Start of Material for the task

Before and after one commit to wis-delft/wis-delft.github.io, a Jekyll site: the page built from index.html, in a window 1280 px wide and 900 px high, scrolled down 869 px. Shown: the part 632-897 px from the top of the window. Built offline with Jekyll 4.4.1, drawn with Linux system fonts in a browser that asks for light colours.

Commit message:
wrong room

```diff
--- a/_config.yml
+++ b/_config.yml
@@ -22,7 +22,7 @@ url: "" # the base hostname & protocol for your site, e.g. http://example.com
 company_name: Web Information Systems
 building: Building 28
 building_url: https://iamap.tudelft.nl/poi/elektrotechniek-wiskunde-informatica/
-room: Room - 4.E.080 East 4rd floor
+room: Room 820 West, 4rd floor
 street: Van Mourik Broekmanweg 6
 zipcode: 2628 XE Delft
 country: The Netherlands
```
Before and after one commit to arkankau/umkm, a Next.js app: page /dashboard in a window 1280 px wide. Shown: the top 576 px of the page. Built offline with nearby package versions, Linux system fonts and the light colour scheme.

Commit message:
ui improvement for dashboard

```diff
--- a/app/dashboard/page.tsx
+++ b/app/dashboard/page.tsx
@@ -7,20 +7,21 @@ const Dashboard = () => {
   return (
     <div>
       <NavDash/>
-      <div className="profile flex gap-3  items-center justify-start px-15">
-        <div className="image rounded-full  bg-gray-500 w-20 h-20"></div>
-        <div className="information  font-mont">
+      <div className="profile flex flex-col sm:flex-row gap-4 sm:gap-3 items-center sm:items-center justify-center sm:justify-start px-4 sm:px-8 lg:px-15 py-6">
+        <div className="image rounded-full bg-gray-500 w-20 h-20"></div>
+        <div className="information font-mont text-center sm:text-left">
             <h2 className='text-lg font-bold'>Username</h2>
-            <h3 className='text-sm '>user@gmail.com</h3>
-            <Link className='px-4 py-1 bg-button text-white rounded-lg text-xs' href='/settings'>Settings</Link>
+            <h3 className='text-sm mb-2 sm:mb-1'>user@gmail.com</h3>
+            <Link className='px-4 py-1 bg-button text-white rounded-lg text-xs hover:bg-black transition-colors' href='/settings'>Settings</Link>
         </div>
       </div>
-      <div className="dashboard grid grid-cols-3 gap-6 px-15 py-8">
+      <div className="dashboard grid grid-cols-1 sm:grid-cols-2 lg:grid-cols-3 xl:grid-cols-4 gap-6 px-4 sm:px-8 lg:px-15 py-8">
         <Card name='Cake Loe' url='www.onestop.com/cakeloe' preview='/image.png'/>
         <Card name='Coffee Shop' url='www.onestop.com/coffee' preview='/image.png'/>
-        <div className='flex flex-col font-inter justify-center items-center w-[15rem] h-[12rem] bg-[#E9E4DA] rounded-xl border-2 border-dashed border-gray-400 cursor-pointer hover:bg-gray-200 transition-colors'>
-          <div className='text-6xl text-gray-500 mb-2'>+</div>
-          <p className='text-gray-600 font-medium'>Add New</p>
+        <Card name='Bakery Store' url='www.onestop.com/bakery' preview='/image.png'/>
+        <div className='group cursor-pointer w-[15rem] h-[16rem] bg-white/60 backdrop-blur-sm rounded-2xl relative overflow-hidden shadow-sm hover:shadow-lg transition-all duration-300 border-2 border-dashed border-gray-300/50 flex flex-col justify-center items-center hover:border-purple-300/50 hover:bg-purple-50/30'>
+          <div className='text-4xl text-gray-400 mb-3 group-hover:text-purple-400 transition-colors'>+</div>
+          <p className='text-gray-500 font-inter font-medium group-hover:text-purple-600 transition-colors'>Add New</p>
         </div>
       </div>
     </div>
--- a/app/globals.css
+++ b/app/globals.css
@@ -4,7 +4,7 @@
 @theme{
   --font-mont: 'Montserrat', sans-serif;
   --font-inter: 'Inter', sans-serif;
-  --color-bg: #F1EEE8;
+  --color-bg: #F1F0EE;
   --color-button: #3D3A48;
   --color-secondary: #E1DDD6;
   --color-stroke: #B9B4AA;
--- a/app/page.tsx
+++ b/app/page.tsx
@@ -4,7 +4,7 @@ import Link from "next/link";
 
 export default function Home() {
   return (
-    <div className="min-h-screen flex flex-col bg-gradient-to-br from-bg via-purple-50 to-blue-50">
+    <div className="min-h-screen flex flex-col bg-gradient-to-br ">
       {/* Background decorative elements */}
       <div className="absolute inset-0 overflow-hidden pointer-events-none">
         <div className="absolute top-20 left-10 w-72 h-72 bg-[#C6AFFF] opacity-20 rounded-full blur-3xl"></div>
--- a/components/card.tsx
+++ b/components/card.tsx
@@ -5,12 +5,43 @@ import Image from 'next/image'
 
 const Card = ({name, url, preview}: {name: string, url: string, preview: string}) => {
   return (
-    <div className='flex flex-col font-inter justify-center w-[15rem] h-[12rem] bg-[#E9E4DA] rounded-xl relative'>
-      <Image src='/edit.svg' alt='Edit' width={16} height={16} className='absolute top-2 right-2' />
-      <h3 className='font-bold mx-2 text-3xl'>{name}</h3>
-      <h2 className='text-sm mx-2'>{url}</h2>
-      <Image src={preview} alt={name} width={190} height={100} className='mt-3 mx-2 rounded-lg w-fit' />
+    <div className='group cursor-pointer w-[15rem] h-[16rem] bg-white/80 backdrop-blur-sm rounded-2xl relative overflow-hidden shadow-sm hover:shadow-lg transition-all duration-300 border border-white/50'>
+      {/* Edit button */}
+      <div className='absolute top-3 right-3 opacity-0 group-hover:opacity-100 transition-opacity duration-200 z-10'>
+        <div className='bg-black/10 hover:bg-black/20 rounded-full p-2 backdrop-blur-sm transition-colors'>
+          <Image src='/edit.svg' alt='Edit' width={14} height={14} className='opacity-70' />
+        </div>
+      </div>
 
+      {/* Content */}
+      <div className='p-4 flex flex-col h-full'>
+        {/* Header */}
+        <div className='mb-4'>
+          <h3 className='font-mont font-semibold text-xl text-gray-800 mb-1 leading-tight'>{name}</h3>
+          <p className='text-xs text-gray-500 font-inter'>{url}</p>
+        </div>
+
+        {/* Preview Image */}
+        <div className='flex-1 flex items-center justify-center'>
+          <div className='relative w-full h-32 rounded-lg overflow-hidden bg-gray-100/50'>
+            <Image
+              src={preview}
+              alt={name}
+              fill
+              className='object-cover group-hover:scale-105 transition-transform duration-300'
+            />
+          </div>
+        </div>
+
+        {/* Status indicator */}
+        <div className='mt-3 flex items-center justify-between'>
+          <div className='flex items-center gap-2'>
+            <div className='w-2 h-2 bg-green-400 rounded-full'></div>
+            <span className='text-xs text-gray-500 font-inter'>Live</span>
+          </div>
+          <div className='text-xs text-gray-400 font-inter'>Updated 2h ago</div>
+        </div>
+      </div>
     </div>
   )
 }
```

End of Material for the task

Every line in the material above that has the word "right" should be copied.

**Written response:**
-      <Image src='/edit.svg' alt='Edit' width={16} height={16} className='absolute top-2 right-2' />
+      <div className='absolute top-3 right-3 opacity-0 group-hover:opacity-100 transition-opacity duration-200 z-10'>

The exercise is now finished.